NEWS | November 17, 2017

In cancer, talking about bad news can be good

UC Davis study should reassure oncologists

(SACRAMENTO, Calif.)

Giving bad news is never easy, especially when it’s life or death. But when an oncologist delivers a poor prognosis to a cancer patient, does it harm their relationship?  Some research studies have suggested it can.

Joshua Fenton Joshua Fenton

A new study by UC Davis and University of Rochester researchers demonstrates that it does not. In fact, it found that the patient-doctor alliance can be strengthened after a discussion about prognosis.

Appearing  today in the Journal of Clinical Oncology, the study may provide reassurance to oncologists worried that talking about a patient’s chances of survival may do more harm than good.

“We hope this information will reassure clinicians about any negative impacts of these discussions on their relationships with patients,” said lead author Joshua Fenton, a professor of family and community medicine at UC Davis. “Discussing prognosis doesn’t undermine trust, and informing patients may have large benefits in terms of future quality of life.”

Fenton explains that while patients with illnesses that may limit their lives rely on their physicians to talk with them about their disease and prognosis, many oncologists instead emphasize treatment options, spending little time discussing prognosis or end-of-life options such as palliative care and hospice.
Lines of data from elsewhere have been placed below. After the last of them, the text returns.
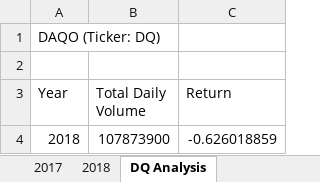
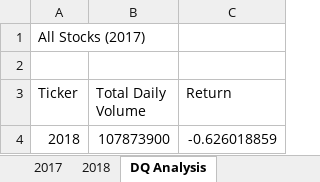
Before and after one commit to ishan9220/Stock-Analysis, an Excel workbook: VBA Challenge.xlsm.xlsm, sheet DQ Analysis, drawn as a sheet; values as stored, in another font and other column widths than the file's, no borders; the diff names each change by its address in the sheet, - before the commit and + after, or states it on an @@ line.

```diff
--- a/VBA Challenge.xlsm.xlsm (sheet DQ Analysis)
+++ b/VBA Challenge.xlsm.xlsm (sheet DQ Analysis)
-A1 (Ticker): DAQO (Ticker: DQ)
+A1 (Ticker): All Stocks (2017)
-A3: Year
+A3: Ticker
```
Also changed, not shown: sheet All Stocks Analysis, 4 other files.
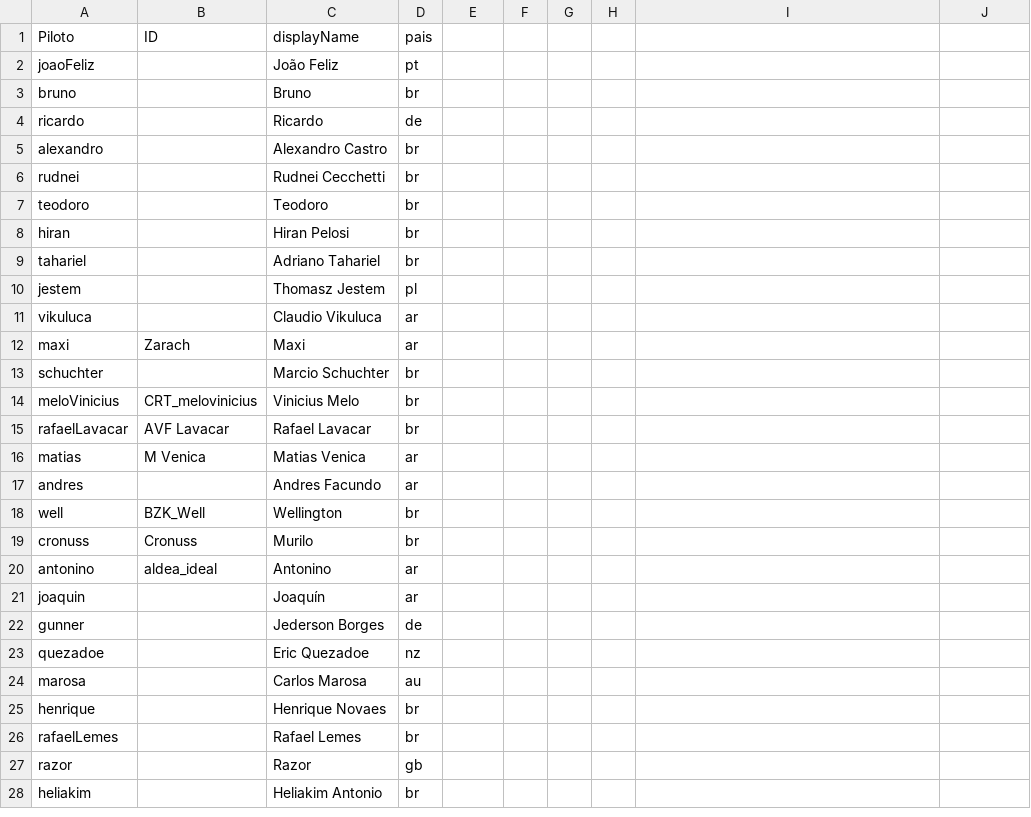
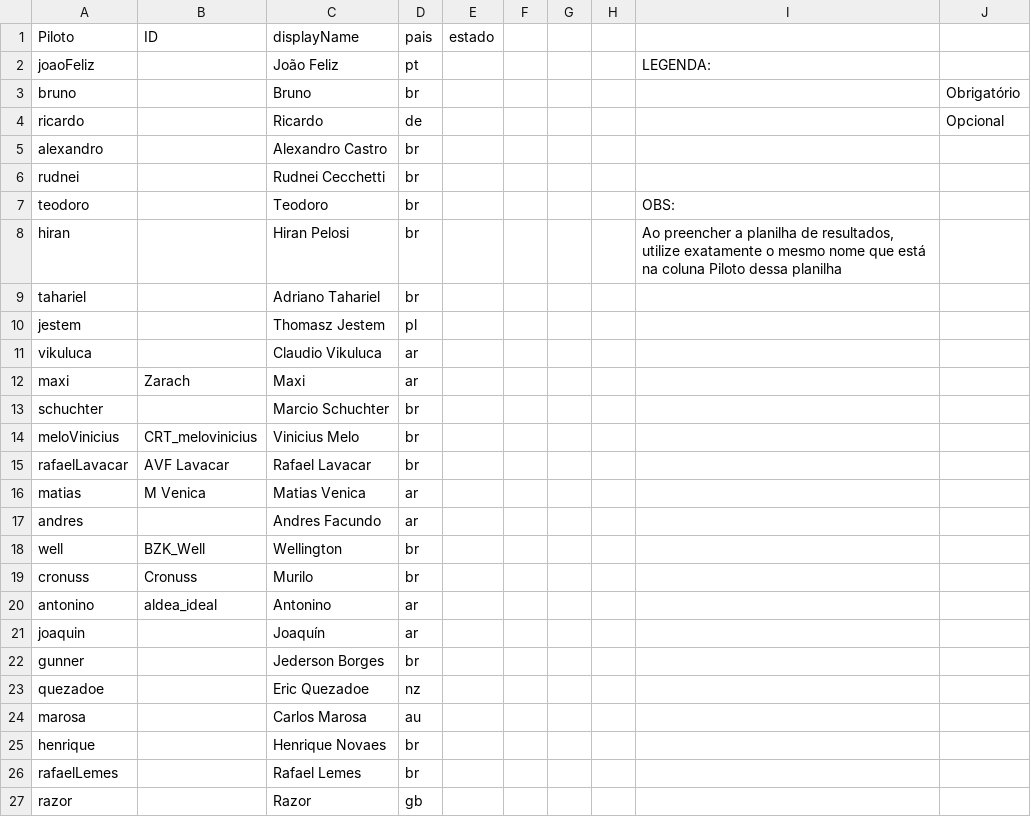
Before and after one commit to JedersonBorges/site-csa, a CSV file: db/PilotosDB CSA - F1.csv, drawn as a sheet; only a part is shown; the shorter side is filled out with more unchanged rows; the diff names each change by its address in the sheet, - before the commit and + after, or states it on an @@ line.

Commit message:
atualização e nova pagina de resultados

```diff
--- a/db/PilotosDB CSA - F1.csv
+++ b/db/PilotosDB CSA - F1.csv
-E1: (empty)
+E1: estado
-I2: (empty)
+I2: LEGENDA:
-J3: (empty)
+J3: Obrigatório
-J4: (empty)
+J4: Opcional
-I7: (empty)
+I7: OBS:
-I8: (empty)
+I8: Ao preencher a planilha de resultados, utilize exatamente o mesmo nome que está na coluna Piloto dessa planilha
-D22 (pais): de
+D22 (pais): br
```
Also changed, not shown: db/csa-season-1 - Etapas.csv, db/csa-season-1 - Pilotos.csv, 17 other files.
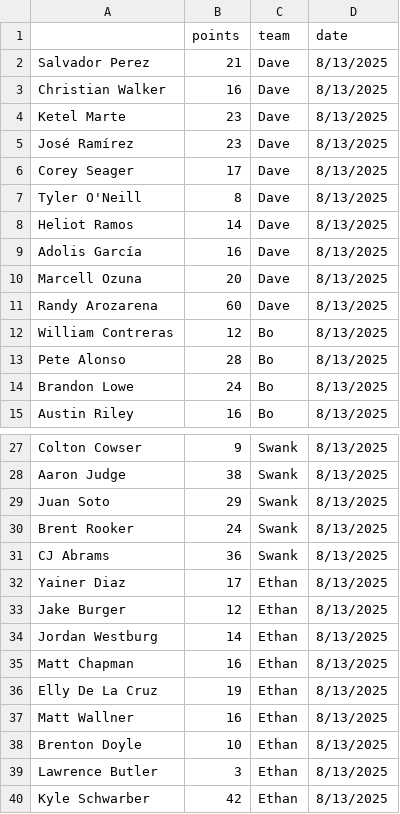
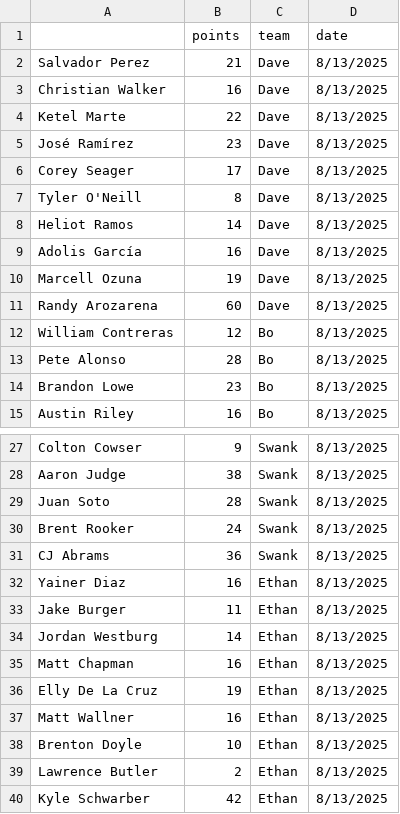
Before and after one commit to Dwq2002/Dingers, a CSV file: data/daily/points_2025-08-13.csv, drawn as a sheet; only a part is shown, gaps mark what is left out.

Commit message:
Update points_2025-08-13.csv

```diff
--- a/data/daily/points_2025-08-13.csv
+++ b/data/daily/points_2025-08-13.csv
@@ -3,3 +3,3 @@ Salvador Perez,21,Dave,8/13/2025
 Christian Walker,16,Dave,8/13/2025
-Ketel Marte,23,Dave,8/13/2025
+Ketel Marte,22,Dave,8/13/2025
 José Ramírez,23,Dave,8/13/2025
@@ -9,3 +9,3 @@ Heliot Ramos,14,Dave,8/13/2025
 Adolis García,16,Dave,8/13/2025
-Marcell Ozuna,20,Dave,8/13/2025
+Marcell Ozuna,19,Dave,8/13/2025
 Randy Arozarena,60,Dave,8/13/2025
@@ -13,3 +13,3 @@ William Contreras,12,Bo,8/13/2025
 Pete Alonso,28,Bo,8/13/2025
-Brandon Lowe,24,Bo,8/13/2025
+Brandon Lowe,23,Bo,8/13/2025
 Austin Riley,16,Bo,8/13/2025
@@ -28,7 +28,7 @@ Colton Cowser,9,Swank,8/13/2025
 Aaron Judge,38,Swank,8/13/2025
-Juan Soto,29,Swank,8/13/2025
+Juan Soto,28,Swank,8/13/2025
 Brent Rooker,24,Swank,8/13/2025
 CJ Abrams,36,Swank,8/13/2025
-Yainer Diaz,17,Ethan,8/13/2025
-Jake Burger,12,Ethan,8/13/2025
+Yainer Diaz,16,Ethan,8/13/2025
+Jake Burger,11,Ethan,8/13/2025
 Jordan Westburg,14,Ethan,8/13/2025
@@ -38,3 +38,3 @@ Matt Wallner,16,Ethan,8/13/2025
 Brenton Doyle,10,Ethan,8/13/2025
-Lawrence Butler,3,Ethan,8/13/2025
+Lawrence Butler,2,Ethan,8/13/2025
 Kyle Schwarber,42,Ethan,8/13/2025
```
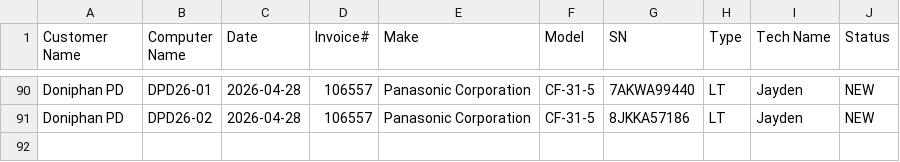
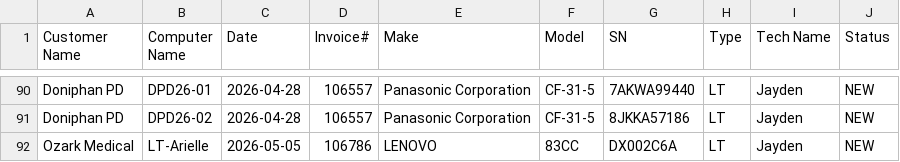
Before and after one commit to TCBCTim/BasicPrep, a CSV file: computerlist.csv, drawn as a sheet; only a part is shown, gaps mark what is left out; the diff names each change by its address in the sheet, - before the commit and + after, or states it on an @@ line.

Commit message:
Appended new row for LT-Arielle (Status: NEW)

```diff
--- a/computerlist.csv
+++ b/computerlist.csv
+row 92: Ozark Medical | LT-Arielle | 2026-05-05 | 106786 | LENOVO | 83CC | DX002C6A | LT | Jayden | NEW
```
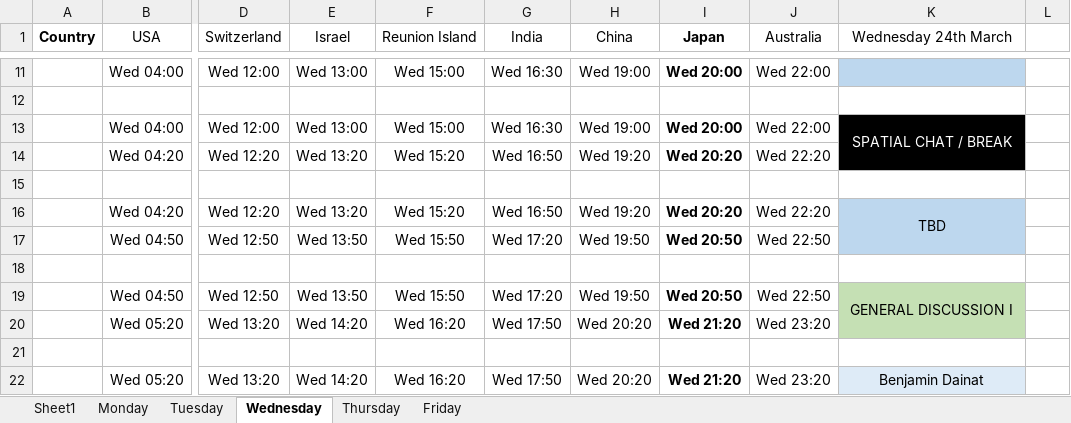
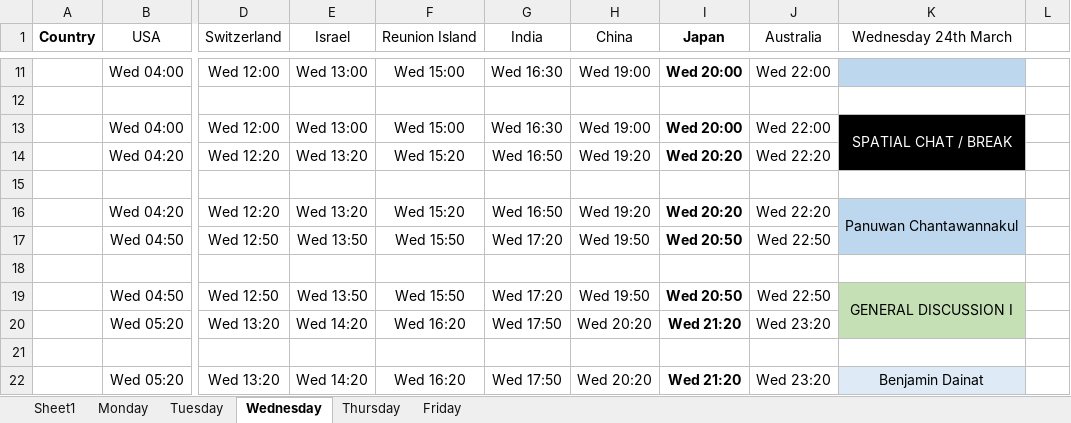
Before and after one commit to honeybeehealth2021/honeybeehealth2021.github.io, an Excel workbook: assets/forms/final_schedule.xlsx, sheet Wednesday, drawn as a sheet; only a part is shown, gaps mark what is left out; values as stored, in another font and other column widths than the file's, no borders; the diff names each change by its address in the sheet, - before the commit and + after, or states it on an @@ line.

Commit message:
adding panuwan

```diff
--- a/assets/forms/final_schedule.xlsx (sheet Wednesday)
+++ b/assets/forms/final_schedule.xlsx (sheet Wednesday)
-K16 (Wednesday 24th March): TBD
+K16 (Wednesday 24th March): Panuwan Chantawannakul
```
Also changed, not shown: 1 other file.
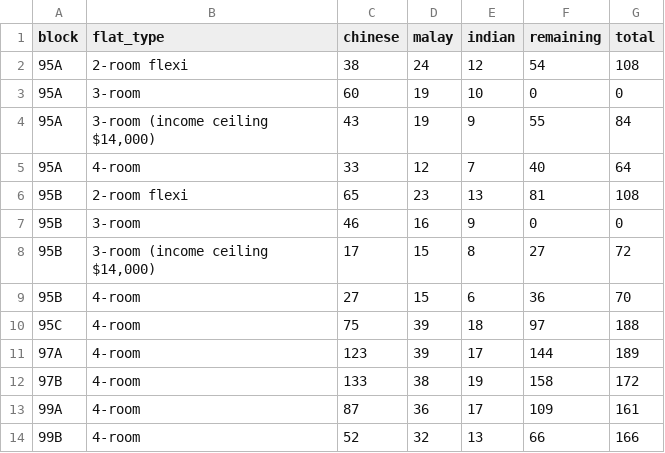
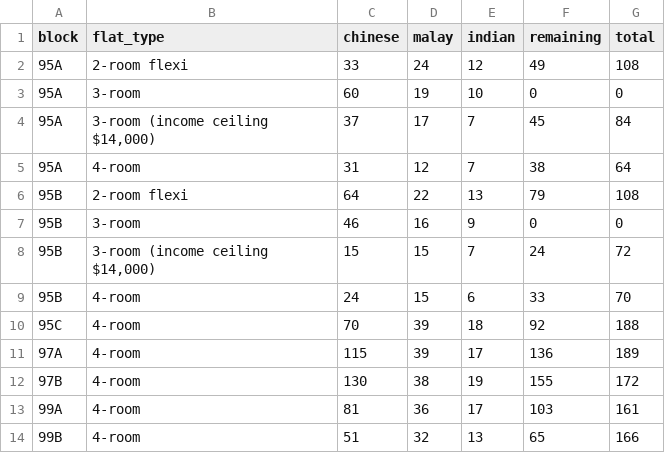
Before and after one commit to averykhoo/macpherson-bto, a CSV file: availability/macpherson-ethnic-quota.csv, drawn as a sheet.

```diff
--- a/availability/macpherson-ethnic-quota.csv
+++ b/availability/macpherson-ethnic-quota.csv
@@ -1,14 +1,14 @@
 block,flat_type,chinese,malay,indian,remaining,total
-95A,2-room flexi,38,24,12,54,108
+95A,2-room flexi,33,24,12,49,108
 95A,3-room,60,19,10,0,0
-95A,"3-room (income ceiling $14,000)",43,19,9,55,84
-95A,4-room,33,12,7,40,64
-95B,2-room flexi,65,23,13,81,108
+95A,"3-room (income ceiling $14,000)",37,17,7,45,84
+95A,4-room,31,12,7,38,64
+95B,2-room flexi,64,22,13,79,108
 95B,3-room,46,16,9,0,0
-95B,"3-room (income ceiling $14,000)",17,15,8,27,72
-95B,4-room,27,15,6,36,70
-95C,4-room,75,39,18,97,188
-97A,4-room,123,39,17,144,189
-97B,4-room,133,38,19,158,172
-99A,4-room,87,36,17,109,161
-99B,4-room,52,32,13,66,166
+95B,"3-room (income ceiling $14,000)",15,15,7,24,72
+95B,4-room,24,15,6,33,70
+95C,4-room,70,39,18,92,188
+97A,4-room,115,39,17,136,189
+97B,4-room,130,38,19,155,172
+99A,4-room,81,36,17,103,161
+99B,4-room,51,32,13,65,166
```
Also changed, not shown: availability/macpherson-prices.csv, 2 other files.
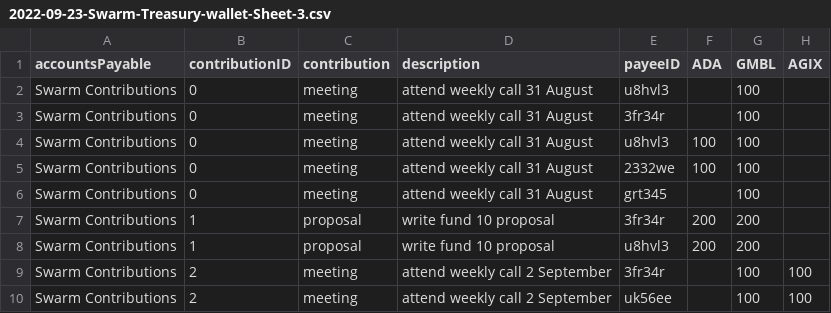
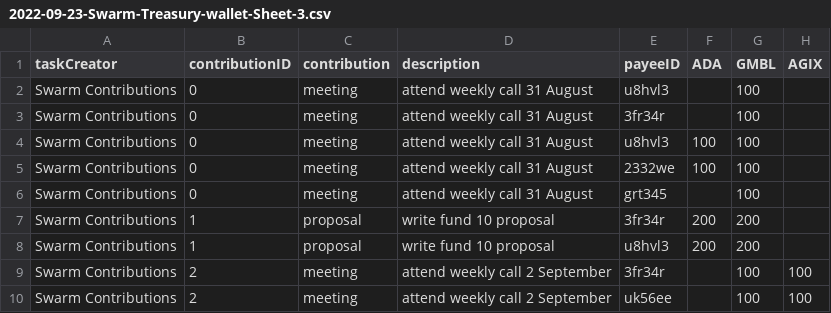
Before and after one commit to treasuryguild/treasury-system-v4, a CSV file: bulk-payments/2022-09-23-Swarm-Treasury-wallet-Sheet-3.csv, drawn as a sheet.

Commit message:
Update 2022-09-23-Swarm-Treasury-wallet-Sheet-3.csv

```diff
--- a/bulk-payments/2022-09-23-Swarm-Treasury-wallet-Sheet-3.csv
+++ b/bulk-payments/2022-09-23-Swarm-Treasury-wallet-Sheet-3.csv
@@ -1,2 +1,2 @@
-accountsPayable,contributionID,contribution,description,payeeID,ADA,GMBL,AGIX
+taskCreator,contributionID,contribution,description,payeeID,ADA,GMBL,AGIX
 Swarm Contributions,0,meeting,attend weekly call 31 August,u8hvl3,,100,
```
The result can be greater use of intensive, hospital-based services, higher health care costs, lower quality of life for patients, more difficulties for caregivers and even shortened survival.

“Prognosis discussions don’t happen early and often, and, as a result, it’s been clearly documented that many patients often completely misunderstand their prognosis so treatment decisions made near the end of life might not be totally aligned with the patients’ and caregivers’ priorities,” he said.

The study is an outgrowth of earlier research which found that patients with stage III or IV cancer reported far more optimistic expectations for survival than their oncologists thought they had communicated, which has implications for the kinds of decisions made near the end of life.

For the new study, the researchers recruited 238 adult patients with advanced cancer visiting 38 oncologists within community and hospital-based cancer clinics in Western New York and Northern California, including at the UC Davis Comprehensive Cancer Center.

Patient visits with oncologists were audiotaped and the tapes then analyzed for prognosis discussions. Patients were surveyed 2-7 days after their visit and again at three months to evaluate any changes in the doctor-patient relationship. An analysis of the findings showed that having had a prognosis discussion did not negatively affect the doctor-patient relationship within one week of the conversation and that it actually improved the relationship three months later.

The study contradicts two, more limited studies which found that these discussions can increase a patient’s depressive symptoms and disrupt the doctor-patient relationship.

Fenton said that in addition to educating oncologists about the importance of prognosis discussions, he hopes that medical educators enhance their curriculum to train future oncologists in these communications strategies.

“Giving patients bad news is a very small part of our training as clinicians,” he said.

Other authors on the study include Richard Kravitz, Guibo Xing and Daniel Tancredi at UC Davis; and Paul Duberstein, Kevin Fiscella, Supriya Mohile and Ronald Epstein at the University of Rochester.

The research was supported by grants from the National Cancer Institute (RO1 CA140419-05 and RO1 CA168387).